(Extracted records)
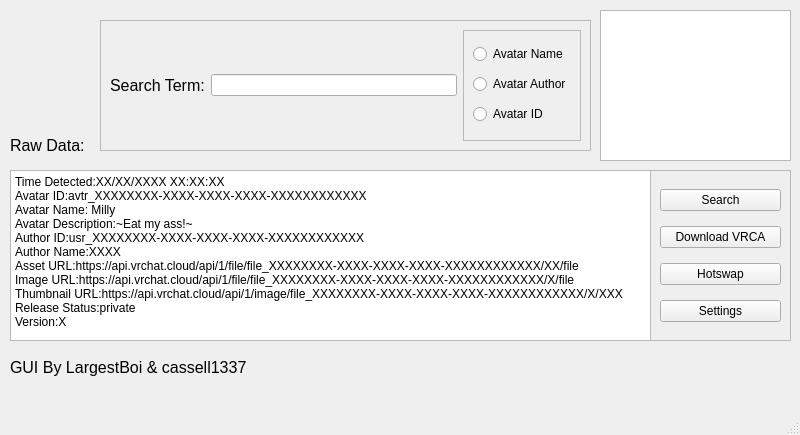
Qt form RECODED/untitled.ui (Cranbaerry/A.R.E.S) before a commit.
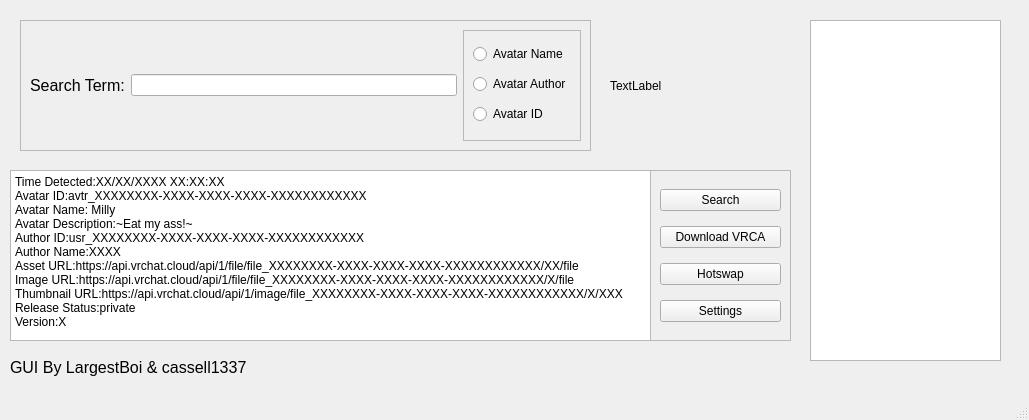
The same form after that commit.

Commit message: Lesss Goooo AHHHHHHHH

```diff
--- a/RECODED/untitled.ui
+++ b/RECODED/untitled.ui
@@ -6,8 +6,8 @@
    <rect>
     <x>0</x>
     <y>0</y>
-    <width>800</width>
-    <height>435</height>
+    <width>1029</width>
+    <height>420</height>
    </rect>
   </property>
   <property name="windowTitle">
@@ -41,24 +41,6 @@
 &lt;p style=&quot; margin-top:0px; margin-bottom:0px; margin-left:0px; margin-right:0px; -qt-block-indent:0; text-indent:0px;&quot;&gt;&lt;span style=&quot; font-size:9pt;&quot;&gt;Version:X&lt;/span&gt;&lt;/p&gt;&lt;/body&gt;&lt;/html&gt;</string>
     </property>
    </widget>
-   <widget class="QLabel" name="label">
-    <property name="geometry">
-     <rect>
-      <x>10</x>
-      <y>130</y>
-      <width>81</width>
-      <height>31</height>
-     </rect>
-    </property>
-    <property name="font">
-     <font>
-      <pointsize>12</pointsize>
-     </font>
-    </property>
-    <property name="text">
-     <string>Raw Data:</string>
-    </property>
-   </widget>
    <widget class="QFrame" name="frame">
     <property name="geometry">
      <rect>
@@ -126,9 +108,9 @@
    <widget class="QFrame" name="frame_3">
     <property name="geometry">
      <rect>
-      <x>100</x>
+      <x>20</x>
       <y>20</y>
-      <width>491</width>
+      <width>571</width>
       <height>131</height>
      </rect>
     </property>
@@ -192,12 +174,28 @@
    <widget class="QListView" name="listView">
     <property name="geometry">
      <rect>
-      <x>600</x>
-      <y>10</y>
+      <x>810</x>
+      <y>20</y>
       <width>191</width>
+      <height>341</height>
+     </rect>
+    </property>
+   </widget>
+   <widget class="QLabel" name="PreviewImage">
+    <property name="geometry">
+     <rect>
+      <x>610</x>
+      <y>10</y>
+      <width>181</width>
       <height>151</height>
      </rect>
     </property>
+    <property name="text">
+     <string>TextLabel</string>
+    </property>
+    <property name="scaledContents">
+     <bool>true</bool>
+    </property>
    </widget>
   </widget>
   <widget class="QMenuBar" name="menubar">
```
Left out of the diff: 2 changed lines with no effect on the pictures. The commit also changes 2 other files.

[HOW TO COMPLETE THIS TASK] Every line above goes into your copy exactly; no images go in.

[TASK OUTPUT]
Qt form RECODED/untitled.ui (Cranbaerry/A.R.E.S) before a commit.
The same form after that commit.

Commit message: Lesss Goooo AHHHHHHHH

```diff
--- a/RECODED/untitled.ui
+++ b/RECODED/untitled.ui
@@ -6,8 +6,8 @@
    <rect>
     <x>0</x>
     <y>0</y>
-    <width>800</width>
-    <height>435</height>
+    <width>1029</width>
+    <height>420</height>
    </rect>
   </property>
   <property name="windowTitle">
@@ -41,24 +41,6 @@
 &lt;p style=&quot; margin-top:0px; margin-bottom:0px; margin-left:0px; margin-right:0px; -qt-block-indent:0; text-indent:0px;&quot;&gt;&lt;span style=&quot; font-size:9pt;&quot;&gt;Version:X&lt;/span&gt;&lt;/p&gt;&lt;/body&gt;&lt;/html&gt;</string>
     </property>
    </widget>
-   <widget class="QLabel" name="label">
-    <property name="geometry">
-     <rect>
-      <x>10</x>
-      <y>130</y>
-      <width>81</width>
-      <height>31</height>
-     </rect>
-    </property>
-    <property name="font">
-     <font>
-      <pointsize>12</pointsize>
-     </font>
-    </property>
-    <property name="text">
-     <string>Raw Data:</string>
-    </property>
-   </widget>
    <widget class="QFrame" name="frame">
     <property name="geometry">
      <rect>
@@ -126,9 +108,9 @@
    <widget class="QFrame" name="frame_3">
     <property name="geometry">
      <rect>
-      <x>100</x>
+      <x>20</x>
       <y>20</y>
-      <width>491</width>
+      <width>571</width>
       <height>131</height>
      </rect>
     </property>
@@ -192,12 +174,28 @@
    <widget class="QListView" name="listView">
     <property name="geometry">
      <rect>
-      <x>600</x>
-      <y>10</y>
+      <x>810</x>
+      <y>20</y>
       <width>191</width>
+      <height>341</height>
+     </rect>
+    </property>
+   </widget>
+   <widget class="QLabel" name="PreviewImage">
+    <property name="geometry">
+     <rect>
+      <x>610</x>
+      <y>10</y>
+      <width>181</width>
       <height>151</height>
      </rect>
     </property>
+    <property name="text">
+     <string>TextLabel</string>
+    </property>
+    <property name="scaledContents">
+     <bool>true</bool>
+    </property>
    </widget>
   </widget>
   <widget class="QMenuBar" name="menubar">
```
Left out of the diff: 2 changed lines with no effect on the pictures. The commit also changes 2 other files.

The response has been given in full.